> Prompt
Type the data below again exactly. Omit all pictures.

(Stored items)
:::::

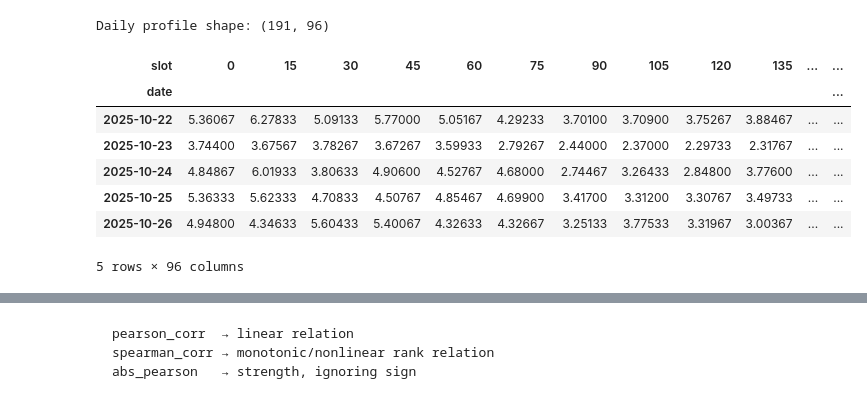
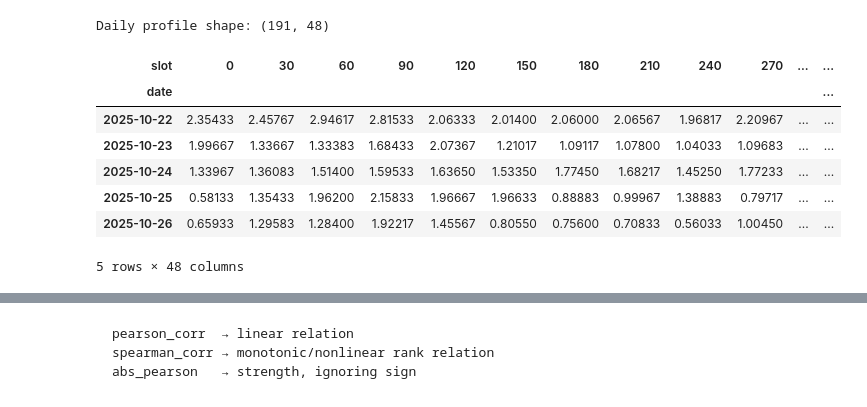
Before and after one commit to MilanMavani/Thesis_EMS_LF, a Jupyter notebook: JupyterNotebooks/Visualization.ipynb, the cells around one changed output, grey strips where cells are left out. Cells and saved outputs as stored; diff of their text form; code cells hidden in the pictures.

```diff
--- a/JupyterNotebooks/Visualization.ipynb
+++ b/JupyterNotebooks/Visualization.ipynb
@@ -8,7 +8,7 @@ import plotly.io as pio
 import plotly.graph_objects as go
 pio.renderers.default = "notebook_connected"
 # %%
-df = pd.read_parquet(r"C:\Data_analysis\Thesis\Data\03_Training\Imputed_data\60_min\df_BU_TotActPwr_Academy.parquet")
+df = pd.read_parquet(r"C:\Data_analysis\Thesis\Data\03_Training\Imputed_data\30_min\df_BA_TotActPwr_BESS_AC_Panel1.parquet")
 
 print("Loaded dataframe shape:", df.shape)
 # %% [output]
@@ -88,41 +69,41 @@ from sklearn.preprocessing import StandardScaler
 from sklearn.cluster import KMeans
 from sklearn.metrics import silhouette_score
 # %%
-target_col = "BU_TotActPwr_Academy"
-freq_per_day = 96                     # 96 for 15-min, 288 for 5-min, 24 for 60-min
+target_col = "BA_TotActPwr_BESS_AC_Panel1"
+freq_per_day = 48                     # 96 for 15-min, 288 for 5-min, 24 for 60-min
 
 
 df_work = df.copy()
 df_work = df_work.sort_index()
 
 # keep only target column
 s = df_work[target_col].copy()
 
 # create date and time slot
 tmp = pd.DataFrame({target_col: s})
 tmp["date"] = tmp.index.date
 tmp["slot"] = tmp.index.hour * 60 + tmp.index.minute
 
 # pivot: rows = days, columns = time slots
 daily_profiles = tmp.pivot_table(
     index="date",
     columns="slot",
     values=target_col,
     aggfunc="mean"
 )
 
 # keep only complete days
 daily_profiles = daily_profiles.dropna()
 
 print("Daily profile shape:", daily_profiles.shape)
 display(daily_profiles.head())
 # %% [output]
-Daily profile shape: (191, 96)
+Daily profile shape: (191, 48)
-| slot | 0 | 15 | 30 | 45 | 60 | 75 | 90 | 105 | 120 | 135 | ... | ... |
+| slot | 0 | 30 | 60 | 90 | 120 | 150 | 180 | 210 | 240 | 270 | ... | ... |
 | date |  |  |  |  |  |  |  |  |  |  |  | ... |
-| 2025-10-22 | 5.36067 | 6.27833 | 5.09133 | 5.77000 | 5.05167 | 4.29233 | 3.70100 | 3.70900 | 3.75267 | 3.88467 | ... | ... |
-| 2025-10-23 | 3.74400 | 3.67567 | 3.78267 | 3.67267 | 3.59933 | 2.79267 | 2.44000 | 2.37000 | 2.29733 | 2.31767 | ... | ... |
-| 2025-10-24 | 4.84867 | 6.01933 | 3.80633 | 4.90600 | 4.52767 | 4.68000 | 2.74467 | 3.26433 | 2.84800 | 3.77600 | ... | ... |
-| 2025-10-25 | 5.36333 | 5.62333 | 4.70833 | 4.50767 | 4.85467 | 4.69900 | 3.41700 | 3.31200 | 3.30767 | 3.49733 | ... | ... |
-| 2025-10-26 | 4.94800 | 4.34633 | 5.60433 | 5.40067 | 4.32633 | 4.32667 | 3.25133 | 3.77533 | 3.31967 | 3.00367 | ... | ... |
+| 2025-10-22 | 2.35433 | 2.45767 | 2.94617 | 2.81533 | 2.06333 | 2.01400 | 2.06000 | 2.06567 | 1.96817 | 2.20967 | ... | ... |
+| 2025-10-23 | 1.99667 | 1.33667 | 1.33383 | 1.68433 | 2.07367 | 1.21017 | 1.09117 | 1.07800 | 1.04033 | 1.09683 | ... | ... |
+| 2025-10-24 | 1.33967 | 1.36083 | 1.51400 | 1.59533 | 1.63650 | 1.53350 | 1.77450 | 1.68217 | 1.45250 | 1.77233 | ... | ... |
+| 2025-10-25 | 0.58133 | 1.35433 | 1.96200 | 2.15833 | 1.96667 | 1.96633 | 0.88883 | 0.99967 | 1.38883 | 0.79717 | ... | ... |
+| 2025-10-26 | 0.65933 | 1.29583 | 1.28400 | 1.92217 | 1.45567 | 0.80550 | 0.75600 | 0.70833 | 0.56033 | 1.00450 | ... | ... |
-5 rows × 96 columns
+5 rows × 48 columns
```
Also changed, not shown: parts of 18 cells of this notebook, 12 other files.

:::::

> Finished task
Before and after one commit to MilanMavani/Thesis_EMS_LF, a Jupyter notebook: JupyterNotebooks/Visualization.ipynb, the cells around one changed output, grey strips where cells are left out. Cells and saved outputs as stored; diff of their text form; code cells hidden in the pictures.

```diff
--- a/JupyterNotebooks/Visualization.ipynb
+++ b/JupyterNotebooks/Visualization.ipynb
@@ -8,7 +8,7 @@ import plotly.io as pio
 import plotly.graph_objects as go
 pio.renderers.default = "notebook_connected"
 # %%
-df = pd.read_parquet(r"C:\Data_analysis\Thesis\Data\03_Training\Imputed_data\60_min\df_BU_TotActPwr_Academy.parquet")
+df = pd.read_parquet(r"C:\Data_analysis\Thesis\Data\03_Training\Imputed_data\30_min\df_BA_TotActPwr_BESS_AC_Panel1.parquet")
 
 print("Loaded dataframe shape:", df.shape)
 # %% [output]
@@ -88,41 +69,41 @@ from sklearn.preprocessing import StandardScaler
 from sklearn.cluster import KMeans
 from sklearn.metrics import silhouette_score
 # %%
-target_col = "BU_TotActPwr_Academy"
-freq_per_day = 96                     # 96 for 15-min, 288 for 5-min, 24 for 60-min
+target_col = "BA_TotActPwr_BESS_AC_Panel1"
+freq_per_day = 48                     # 96 for 15-min, 288 for 5-min, 24 for 60-min
 
 
 df_work = df.copy()
 df_work = df_work.sort_index()
 
 # keep only target column
 s = df_work[target_col].copy()
 
 # create date and time slot
 tmp = pd.DataFrame({target_col: s})
 tmp["date"] = tmp.index.date
 tmp["slot"] = tmp.index.hour * 60 + tmp.index.minute
 
 # pivot: rows = days, columns = time slots
 daily_profiles = tmp.pivot_table(
     index="date",
     columns="slot",
     values=target_col,
     aggfunc="mean"
 )
 
 # keep only complete days
 daily_profiles = daily_profiles.dropna()
 
 print("Daily profile shape:", daily_profiles.shape)
 display(daily_profiles.head())
 # %% [output]
-Daily profile shape: (191, 96)
+Daily profile shape: (191, 48)
-| slot | 0 | 15 | 30 | 45 | 60 | 75 | 90 | 105 | 120 | 135 | ... | ... |
+| slot | 0 | 30 | 60 | 90 | 120 | 150 | 180 | 210 | 240 | 270 | ... | ... |
 | date |  |  |  |  |  |  |  |  |  |  |  | ... |
-| 2025-10-22 | 5.36067 | 6.27833 | 5.09133 | 5.77000 | 5.05167 | 4.29233 | 3.70100 | 3.70900 | 3.75267 | 3.88467 | ... | ... |
-| 2025-10-23 | 3.74400 | 3.67567 | 3.78267 | 3.67267 | 3.59933 | 2.79267 | 2.44000 | 2.37000 | 2.29733 | 2.31767 | ... | ... |
-| 2025-10-24 | 4.84867 | 6.01933 | 3.80633 | 4.90600 | 4.52767 | 4.68000 | 2.74467 | 3.26433 | 2.84800 | 3.77600 | ... | ... |
-| 2025-10-25 | 5.36333 | 5.62333 | 4.70833 | 4.50767 | 4.85467 | 4.69900 | 3.41700 | 3.31200 | 3.30767 | 3.49733 | ... | ... |
-| 2025-10-26 | 4.94800 | 4.34633 | 5.60433 | 5.40067 | 4.32633 | 4.32667 | 3.25133 | 3.77533 | 3.31967 | 3.00367 | ... | ... |
+| 2025-10-22 | 2.35433 | 2.45767 | 2.94617 | 2.81533 | 2.06333 | 2.01400 | 2.06000 | 2.06567 | 1.96817 | 2.20967 | ... | ... |
+| 2025-10-23 | 1.99667 | 1.33667 | 1.33383 | 1.68433 | 2.07367 | 1.21017 | 1.09117 | 1.07800 | 1.04033 | 1.09683 | ... | ... |
+| 2025-10-24 | 1.33967 | 1.36083 | 1.51400 | 1.59533 | 1.63650 | 1.53350 | 1.77450 | 1.68217 | 1.45250 | 1.77233 | ... | ... |
+| 2025-10-25 | 0.58133 | 1.35433 | 1.96200 | 2.15833 | 1.96667 | 1.96633 | 0.88883 | 0.99967 | 1.38883 | 0.79717 | ... | ... |
+| 2025-10-26 | 0.65933 | 1.29583 | 1.28400 | 1.92217 | 1.45567 | 0.80550 | 0.75600 | 0.70833 | 0.56033 | 1.00450 | ... | ... |
-5 rows × 96 columns
+5 rows × 48 columns
```
Also changed, not shown: parts of 18 cells of this notebook, 12 other files.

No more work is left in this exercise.